PROBLEM TO WORK ON
What lines below include the string "execution"? Pick them out and copy them.

INFORMATION GIVEN
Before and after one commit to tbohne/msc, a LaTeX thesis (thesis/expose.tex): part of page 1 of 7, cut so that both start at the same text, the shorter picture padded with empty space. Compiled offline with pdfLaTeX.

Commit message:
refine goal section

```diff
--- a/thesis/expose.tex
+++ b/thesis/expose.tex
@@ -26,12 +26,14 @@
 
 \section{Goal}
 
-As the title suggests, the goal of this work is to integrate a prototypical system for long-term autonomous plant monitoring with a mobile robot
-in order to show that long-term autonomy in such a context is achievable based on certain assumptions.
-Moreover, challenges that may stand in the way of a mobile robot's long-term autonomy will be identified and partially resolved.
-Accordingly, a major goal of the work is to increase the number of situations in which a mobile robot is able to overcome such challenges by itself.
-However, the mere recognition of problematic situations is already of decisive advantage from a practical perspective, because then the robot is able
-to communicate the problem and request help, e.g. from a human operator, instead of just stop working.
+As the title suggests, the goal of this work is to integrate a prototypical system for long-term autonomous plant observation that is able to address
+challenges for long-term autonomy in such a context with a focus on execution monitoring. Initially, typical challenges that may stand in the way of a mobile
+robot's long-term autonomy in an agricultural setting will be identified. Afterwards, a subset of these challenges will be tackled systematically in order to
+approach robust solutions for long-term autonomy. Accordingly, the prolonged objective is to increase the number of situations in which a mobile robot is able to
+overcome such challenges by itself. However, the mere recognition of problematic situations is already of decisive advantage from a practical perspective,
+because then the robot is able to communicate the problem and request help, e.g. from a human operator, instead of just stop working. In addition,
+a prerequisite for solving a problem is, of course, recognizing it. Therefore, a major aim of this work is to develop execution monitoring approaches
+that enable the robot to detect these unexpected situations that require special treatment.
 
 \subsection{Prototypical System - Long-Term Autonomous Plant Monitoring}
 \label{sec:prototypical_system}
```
==
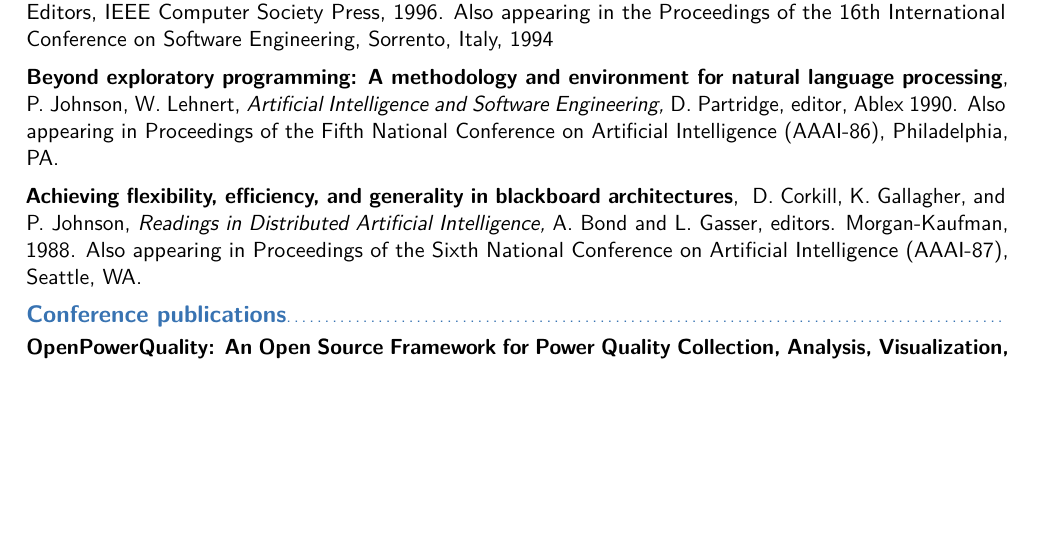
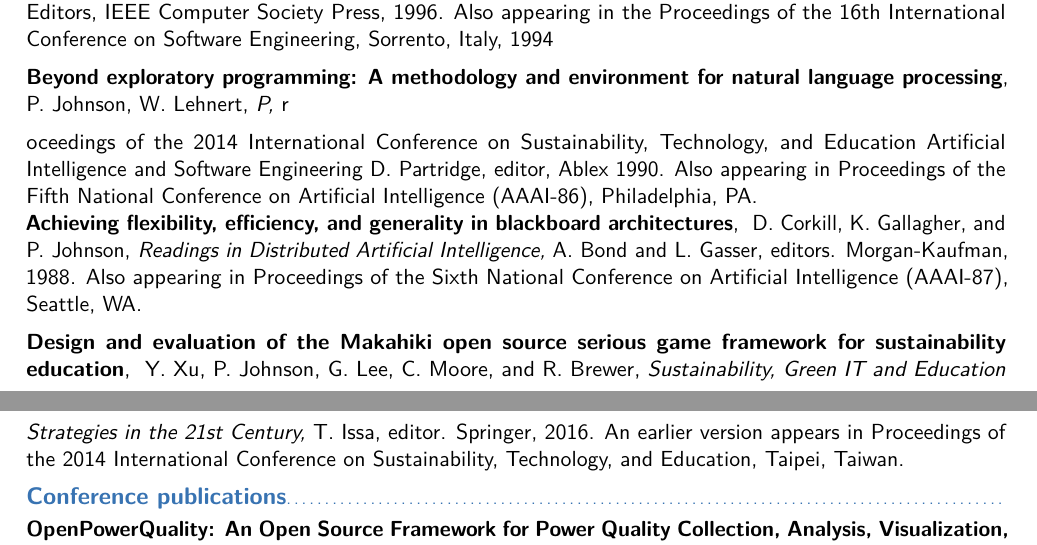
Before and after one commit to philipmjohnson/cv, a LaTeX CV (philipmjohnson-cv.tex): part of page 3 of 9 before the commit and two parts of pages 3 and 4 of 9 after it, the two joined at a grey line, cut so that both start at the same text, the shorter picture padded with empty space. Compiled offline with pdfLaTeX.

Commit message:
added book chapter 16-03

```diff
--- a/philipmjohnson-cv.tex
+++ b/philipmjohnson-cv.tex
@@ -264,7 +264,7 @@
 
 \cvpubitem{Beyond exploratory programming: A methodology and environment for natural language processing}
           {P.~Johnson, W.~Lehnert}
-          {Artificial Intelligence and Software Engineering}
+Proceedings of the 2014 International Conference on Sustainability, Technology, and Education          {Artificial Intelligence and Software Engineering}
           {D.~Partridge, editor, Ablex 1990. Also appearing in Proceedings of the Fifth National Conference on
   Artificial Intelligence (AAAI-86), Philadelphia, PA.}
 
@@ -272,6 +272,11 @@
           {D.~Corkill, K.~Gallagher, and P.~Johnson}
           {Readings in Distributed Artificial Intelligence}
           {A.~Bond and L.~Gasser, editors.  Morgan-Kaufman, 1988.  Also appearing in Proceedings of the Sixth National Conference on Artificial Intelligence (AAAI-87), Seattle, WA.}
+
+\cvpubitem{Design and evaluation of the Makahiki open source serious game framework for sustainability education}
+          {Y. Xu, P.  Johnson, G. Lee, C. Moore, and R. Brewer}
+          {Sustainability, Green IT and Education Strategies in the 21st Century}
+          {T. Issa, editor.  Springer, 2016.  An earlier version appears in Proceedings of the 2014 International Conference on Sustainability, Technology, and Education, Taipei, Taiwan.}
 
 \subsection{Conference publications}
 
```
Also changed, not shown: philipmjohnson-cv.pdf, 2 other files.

TASK SOLUTION
+challenges for long-term autonomy in such a context with a focus on execution monitoring. Initially, typical challenges that may stand in the way of a mobile
+a prerequisite for solving a problem is, of course, recognizing it. Therefore, a major aim of this work is to develop execution monitoring approaches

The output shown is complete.